**YOUR GOAL**.
Reproduce the full listing below unchanged, apart from the pictures.

━━━━━ EXTRACTED MATERIAL ━━━━━

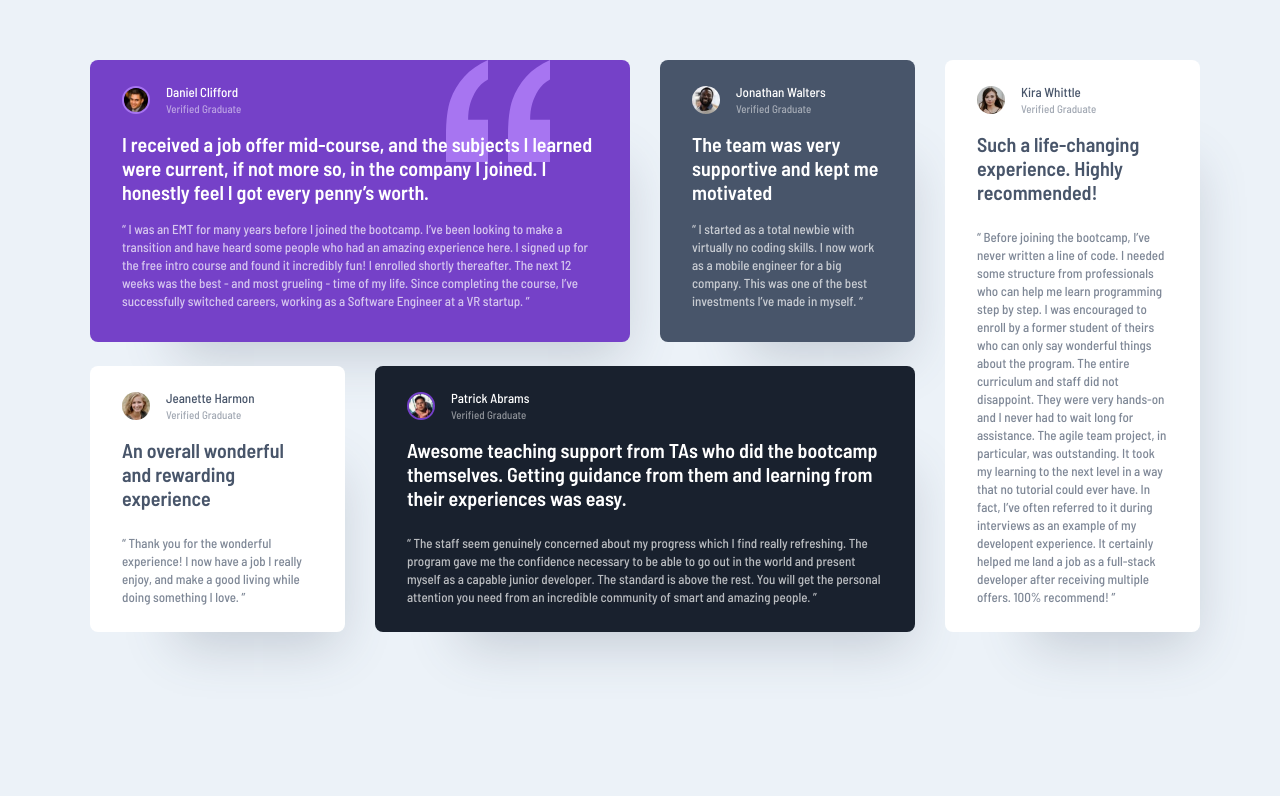
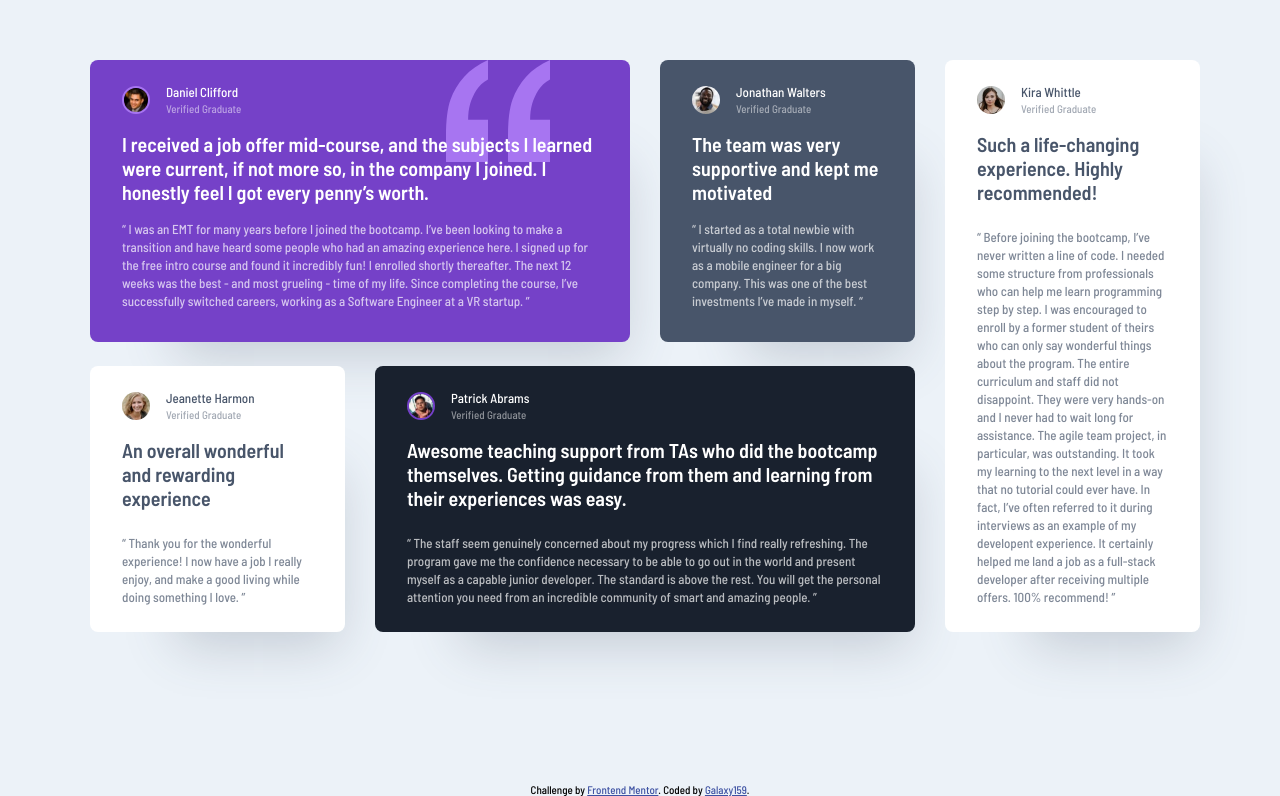
Before and after one commit to Galaxy159/Testimonial-Section, a React (Create React App) app: page / in a window 1280 px wide. Shown: the part 104-900 px from the top of the page. Built offline with nearby package versions, Linux system fonts and the light colour scheme.

Commit message:
show footer

```diff
--- a/src/App.js
+++ b/src/App.js
@@ -1,5 +1,5 @@
 import "./style/App.css";
-// import Footer from "./components/Footer";
+import Footer from "./components/Footer";
 import Testimonials from "./components/Testimonials";
 
 function App() {
@@ -8,7 +8,7 @@ function App() {
       <main className="container">
         <Testimonials />
       </main>
-      {/* <Footer /> */}
+      <Footer />
     </>
   );
 }
```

━━━━━

**TASK ANSWER**.
Before and after one commit to Galaxy159/Testimonial-Section, a React (Create React App) app: page / in a window 1280 px wide. Shown: the part 104-900 px from the top of the page. Built offline with nearby package versions, Linux system fonts and the light colour scheme.

Commit message:
show footer

```diff
--- a/src/App.js
+++ b/src/App.js
@@ -1,5 +1,5 @@
 import "./style/App.css";
-// import Footer from "./components/Footer";
+import Footer from "./components/Footer";
 import Testimonials from "./components/Testimonials";
 
 function App() {
@@ -8,7 +8,7 @@ function App() {
       <main className="container">
         <Testimonials />
       </main>
-      {/* <Footer /> */}
+      <Footer />
     </>
   );
 }
```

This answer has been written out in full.